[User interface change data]
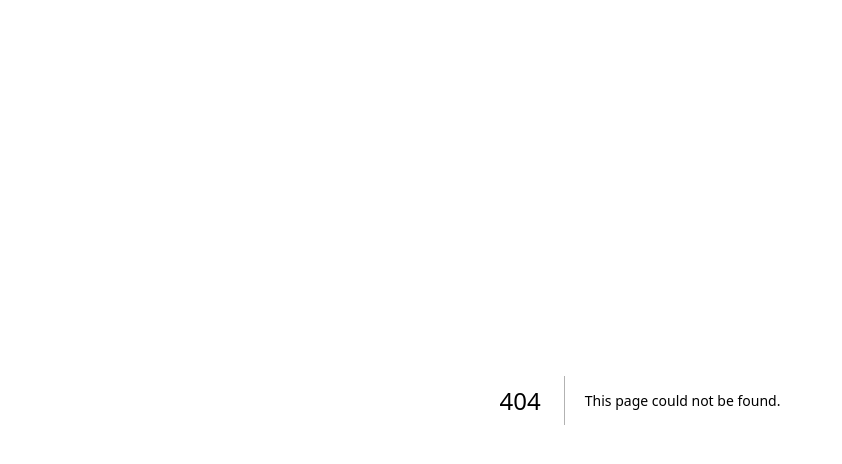
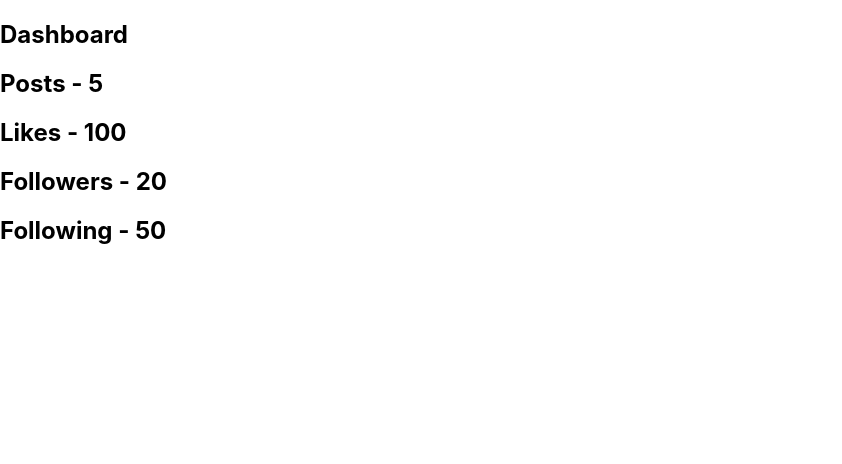
Before and after one commit to SzymonSzmydt/next-practice, a Next.js app: page /dashboard in a window 1280 px wide. Before the commit this address had no page. Shown: the top 464 px of the page, without its empty margins (0-842 px from the left). Built offline with nearby package versions, Linux system fonts and the light colour scheme; data requests are answered from the project's data file.

Commit message:
creating SWR page

```diff
--- a/db.json
+++ b/db.json
@@ -19,6 +19,12 @@
       "description": "Description 3"
     }
   ],
+  "dashboard": {
+    "posts": 5,
+    "likes": 100,
+    "followers": 20,
+    "following": 50
+  },
   "news": [
     {
       "id": 1,
--- a/package.json
+++ b/package.json
@@ -19,6 +19,7 @@
     "next": "13.0.6",
     "react": "18.2.0",
     "react-dom": "18.2.0",
+    "swr": "^2.0.3",
     "typescript": "4.9.3"
   }
 }
--- /dev/null
+++ b/pages/dashboard.js
@@ -0,0 +1,32 @@
+import { useState, useEffect } from "react";
+
+function Dashboard() {
+  const [isLoading, setIsLoading] = useState(true);
+  const [dashboardData, setDashboardData] = useState(null);
+
+  useEffect(() => {
+    async function fetchDashboardData() {
+      const response = await fetch(`http://localhost:4000/dashboard`);
+      const data = await response.json();
+      setDashboardData(data);
+      setIsLoading(false);
+    }
+    fetchDashboardData();
+  }, []);
+
+  if (isLoading) {
+    return <h2> Loading... </h2>;
+  }
+
+  return (
+    <div>
+      <h2>Dashboard</h2>
+      <h2>Posts - {dashboardData.posts}</h2>
+      <h2>Likes - {dashboardData.likes}</h2>
+      <h2>Followers - {dashboardData.followers}</h2>
+      <h2>Following - {dashboardData.following}</h2>
+    </div>
+  );
+}
+
+export default Dashboard;
--- a/pages/news/[category].js
+++ b/pages/news/[category].js
@@ -18,8 +18,11 @@ function ArticleListByCategory({ articles, category }) {
 export default ArticleListByCategory;
 
 export async function getServerSideProps(context) {
-  const { params } = context;
+  const { params, req, res } = context;
   const { category } = params;
+  console.log(req.headers.cookie);
+  res.setHeader("Set-Cookie", ["name=northshape"]);
+
   const response = await fetch(
     `http://localhost:4000/news?category=${category}`
   );
```
Also changed, not shown: pages/dashboardSWR.js (added, +25 -0 lines), 1 other file (tests, documents, lock files or other folders).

AIM OF THE TASK – Would you count the lines in the data that contain "http" and answer with only the number?

WRITTEN SOLUTION – 2